--- AIM OF THE TASK ---
From the data below, copy exactly the lines that lie between the one holding "app screens beside the icon." and the one holding "Usage: python3 -I", including both, and nothing more.

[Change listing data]
────────────────────────────────────────

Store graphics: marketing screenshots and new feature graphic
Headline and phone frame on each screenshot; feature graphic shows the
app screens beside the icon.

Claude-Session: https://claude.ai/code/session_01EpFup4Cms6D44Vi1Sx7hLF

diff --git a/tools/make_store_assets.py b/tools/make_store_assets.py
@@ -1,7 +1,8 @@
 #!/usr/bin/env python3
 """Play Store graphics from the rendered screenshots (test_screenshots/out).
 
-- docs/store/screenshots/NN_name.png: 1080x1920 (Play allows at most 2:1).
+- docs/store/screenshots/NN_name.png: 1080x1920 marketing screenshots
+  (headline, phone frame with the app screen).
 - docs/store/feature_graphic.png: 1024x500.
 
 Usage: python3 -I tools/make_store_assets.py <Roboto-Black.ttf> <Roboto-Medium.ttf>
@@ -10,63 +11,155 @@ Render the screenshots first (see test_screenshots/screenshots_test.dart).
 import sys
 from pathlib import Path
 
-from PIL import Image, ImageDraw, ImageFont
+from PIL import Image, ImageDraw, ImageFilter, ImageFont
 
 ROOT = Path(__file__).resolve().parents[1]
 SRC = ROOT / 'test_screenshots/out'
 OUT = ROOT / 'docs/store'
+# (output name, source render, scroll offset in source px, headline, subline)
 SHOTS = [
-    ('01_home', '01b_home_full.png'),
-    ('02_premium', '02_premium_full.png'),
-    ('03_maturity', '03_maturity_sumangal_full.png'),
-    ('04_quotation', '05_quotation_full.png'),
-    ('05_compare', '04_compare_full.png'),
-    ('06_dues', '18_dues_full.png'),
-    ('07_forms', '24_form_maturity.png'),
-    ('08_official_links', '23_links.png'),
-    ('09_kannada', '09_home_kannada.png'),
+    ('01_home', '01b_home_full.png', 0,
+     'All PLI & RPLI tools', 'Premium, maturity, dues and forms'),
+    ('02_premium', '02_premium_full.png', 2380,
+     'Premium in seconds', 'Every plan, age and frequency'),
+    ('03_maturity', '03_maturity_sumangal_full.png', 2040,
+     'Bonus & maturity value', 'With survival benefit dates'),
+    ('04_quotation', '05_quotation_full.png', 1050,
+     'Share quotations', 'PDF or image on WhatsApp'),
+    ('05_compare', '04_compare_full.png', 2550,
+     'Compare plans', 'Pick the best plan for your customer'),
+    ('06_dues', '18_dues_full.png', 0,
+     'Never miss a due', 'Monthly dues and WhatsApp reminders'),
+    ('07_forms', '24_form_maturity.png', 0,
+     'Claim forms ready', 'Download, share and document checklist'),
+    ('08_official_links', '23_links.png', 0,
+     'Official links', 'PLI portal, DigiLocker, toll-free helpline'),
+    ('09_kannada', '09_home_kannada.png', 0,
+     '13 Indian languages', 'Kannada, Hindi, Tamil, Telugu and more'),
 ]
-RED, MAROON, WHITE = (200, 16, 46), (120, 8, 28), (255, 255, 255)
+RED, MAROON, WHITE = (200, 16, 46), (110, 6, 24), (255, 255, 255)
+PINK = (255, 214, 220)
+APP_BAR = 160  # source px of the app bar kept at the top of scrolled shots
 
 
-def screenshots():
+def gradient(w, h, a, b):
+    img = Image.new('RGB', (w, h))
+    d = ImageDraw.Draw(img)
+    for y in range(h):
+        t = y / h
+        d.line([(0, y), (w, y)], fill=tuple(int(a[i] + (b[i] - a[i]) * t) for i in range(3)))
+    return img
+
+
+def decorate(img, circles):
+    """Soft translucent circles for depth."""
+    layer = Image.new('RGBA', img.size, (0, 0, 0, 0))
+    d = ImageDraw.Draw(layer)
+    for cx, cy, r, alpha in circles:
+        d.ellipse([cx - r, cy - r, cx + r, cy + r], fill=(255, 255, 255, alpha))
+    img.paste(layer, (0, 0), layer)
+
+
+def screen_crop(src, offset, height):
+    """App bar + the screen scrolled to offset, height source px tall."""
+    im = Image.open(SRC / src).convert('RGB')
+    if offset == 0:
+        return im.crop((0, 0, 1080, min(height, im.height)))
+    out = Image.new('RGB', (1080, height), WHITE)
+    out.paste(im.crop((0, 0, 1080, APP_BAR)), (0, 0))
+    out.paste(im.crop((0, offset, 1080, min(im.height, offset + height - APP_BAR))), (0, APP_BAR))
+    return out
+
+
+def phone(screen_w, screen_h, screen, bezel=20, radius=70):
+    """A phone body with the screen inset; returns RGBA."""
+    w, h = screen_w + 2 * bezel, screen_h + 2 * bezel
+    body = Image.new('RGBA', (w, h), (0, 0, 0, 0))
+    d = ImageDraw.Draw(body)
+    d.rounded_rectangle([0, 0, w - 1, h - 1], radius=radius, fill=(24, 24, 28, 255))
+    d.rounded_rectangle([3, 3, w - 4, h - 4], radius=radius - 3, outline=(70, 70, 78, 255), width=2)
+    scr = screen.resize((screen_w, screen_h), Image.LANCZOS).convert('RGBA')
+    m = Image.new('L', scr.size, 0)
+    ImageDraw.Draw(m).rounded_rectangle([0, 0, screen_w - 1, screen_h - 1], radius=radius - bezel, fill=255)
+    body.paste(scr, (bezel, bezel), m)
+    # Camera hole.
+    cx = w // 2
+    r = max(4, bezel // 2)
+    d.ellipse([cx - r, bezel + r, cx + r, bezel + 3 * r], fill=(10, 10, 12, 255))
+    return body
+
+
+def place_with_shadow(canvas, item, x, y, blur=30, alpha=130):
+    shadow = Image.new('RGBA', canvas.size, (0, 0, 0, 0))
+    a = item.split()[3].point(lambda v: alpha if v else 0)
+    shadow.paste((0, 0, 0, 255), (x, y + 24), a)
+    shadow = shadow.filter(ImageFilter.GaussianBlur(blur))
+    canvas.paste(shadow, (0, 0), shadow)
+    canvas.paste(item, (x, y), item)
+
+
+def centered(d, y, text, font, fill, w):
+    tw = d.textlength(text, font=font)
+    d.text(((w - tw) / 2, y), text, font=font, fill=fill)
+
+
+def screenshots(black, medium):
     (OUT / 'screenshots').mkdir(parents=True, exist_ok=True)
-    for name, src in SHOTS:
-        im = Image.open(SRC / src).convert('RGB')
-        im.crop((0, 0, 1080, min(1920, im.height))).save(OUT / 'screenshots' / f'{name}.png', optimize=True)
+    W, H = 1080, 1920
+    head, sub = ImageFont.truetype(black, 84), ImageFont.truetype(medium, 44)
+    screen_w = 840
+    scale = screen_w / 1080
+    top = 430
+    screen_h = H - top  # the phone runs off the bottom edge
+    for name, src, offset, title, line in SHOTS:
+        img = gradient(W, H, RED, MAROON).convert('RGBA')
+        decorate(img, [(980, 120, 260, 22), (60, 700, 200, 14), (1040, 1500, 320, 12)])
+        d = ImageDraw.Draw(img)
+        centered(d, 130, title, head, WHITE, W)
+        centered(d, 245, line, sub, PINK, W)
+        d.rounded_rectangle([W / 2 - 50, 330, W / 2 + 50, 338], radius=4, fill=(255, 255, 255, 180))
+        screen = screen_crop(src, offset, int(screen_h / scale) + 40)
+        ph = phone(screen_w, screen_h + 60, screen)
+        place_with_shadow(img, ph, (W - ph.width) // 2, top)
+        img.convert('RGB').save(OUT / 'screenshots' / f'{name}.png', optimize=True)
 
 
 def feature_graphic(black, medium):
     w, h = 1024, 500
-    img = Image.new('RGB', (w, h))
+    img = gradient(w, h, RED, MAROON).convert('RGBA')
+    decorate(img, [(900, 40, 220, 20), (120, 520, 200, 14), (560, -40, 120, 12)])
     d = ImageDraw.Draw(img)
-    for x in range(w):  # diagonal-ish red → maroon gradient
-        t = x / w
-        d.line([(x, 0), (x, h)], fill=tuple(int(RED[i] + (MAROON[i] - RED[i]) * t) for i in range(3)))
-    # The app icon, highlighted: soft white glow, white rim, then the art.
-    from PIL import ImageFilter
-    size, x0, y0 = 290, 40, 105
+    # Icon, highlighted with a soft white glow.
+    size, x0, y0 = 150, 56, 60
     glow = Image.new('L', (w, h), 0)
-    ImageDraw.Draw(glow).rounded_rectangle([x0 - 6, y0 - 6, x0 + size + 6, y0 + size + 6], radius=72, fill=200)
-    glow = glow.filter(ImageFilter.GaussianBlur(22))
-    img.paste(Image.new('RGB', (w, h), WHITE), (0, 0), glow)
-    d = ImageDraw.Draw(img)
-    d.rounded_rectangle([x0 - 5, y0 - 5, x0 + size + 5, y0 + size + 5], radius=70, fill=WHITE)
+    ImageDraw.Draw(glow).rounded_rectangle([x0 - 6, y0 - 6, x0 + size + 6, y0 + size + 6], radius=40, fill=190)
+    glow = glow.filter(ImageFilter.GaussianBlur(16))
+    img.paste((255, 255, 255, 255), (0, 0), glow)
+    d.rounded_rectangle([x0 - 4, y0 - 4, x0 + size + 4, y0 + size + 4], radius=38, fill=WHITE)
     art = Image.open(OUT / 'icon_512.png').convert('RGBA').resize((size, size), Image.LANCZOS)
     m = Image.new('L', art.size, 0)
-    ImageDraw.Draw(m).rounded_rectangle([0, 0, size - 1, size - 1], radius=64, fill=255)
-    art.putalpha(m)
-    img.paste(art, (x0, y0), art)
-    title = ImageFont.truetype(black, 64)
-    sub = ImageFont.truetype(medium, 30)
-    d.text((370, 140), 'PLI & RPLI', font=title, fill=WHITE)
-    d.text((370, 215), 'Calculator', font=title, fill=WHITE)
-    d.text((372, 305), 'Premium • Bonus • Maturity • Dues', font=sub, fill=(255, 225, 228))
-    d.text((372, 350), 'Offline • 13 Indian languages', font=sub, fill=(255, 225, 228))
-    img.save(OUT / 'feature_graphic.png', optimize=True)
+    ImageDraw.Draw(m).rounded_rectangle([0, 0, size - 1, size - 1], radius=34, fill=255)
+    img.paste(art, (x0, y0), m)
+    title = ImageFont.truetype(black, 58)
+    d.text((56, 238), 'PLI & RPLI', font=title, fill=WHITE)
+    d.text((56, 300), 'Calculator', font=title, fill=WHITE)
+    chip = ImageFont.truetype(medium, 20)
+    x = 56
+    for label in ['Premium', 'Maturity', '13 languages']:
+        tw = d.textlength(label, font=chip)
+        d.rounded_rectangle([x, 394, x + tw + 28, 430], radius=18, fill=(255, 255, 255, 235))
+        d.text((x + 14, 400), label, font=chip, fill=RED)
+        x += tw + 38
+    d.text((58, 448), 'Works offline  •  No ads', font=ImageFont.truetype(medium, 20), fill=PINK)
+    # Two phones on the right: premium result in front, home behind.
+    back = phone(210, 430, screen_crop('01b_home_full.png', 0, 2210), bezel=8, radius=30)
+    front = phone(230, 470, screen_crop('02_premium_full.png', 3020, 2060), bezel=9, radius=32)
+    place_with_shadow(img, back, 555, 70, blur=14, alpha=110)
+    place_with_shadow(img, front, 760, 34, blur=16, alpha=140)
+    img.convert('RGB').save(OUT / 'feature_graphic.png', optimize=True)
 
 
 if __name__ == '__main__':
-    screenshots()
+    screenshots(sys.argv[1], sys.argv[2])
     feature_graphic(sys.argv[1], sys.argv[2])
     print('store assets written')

────────────────────────────────────────

--- WRITTEN SOLUTION ---
app screens beside the icon.

Claude-Session: https://claude.ai/code/session_01EpFup4Cms6D44Vi1Sx7hLF

diff --git a/tools/make_store_assets.py b/tools/make_store_assets.py
@@ -1,7 +1,8 @@
 #!/usr/bin/env python3
 """Play Store graphics from the rendered screenshots (test_screenshots/out).
 
-- docs/store/screenshots/NN_name.png: 1080x1920 (Play allows at most 2:1).
+- docs/store/screenshots/NN_name.png: 1080x1920 marketing screenshots
+  (headline, phone frame with the app screen).
 - docs/store/feature_graphic.png: 1024x500.
 
 Usage: python3 -I tools/make_store_assets.py <Roboto-Black.ttf> <Roboto-Medium.ttf>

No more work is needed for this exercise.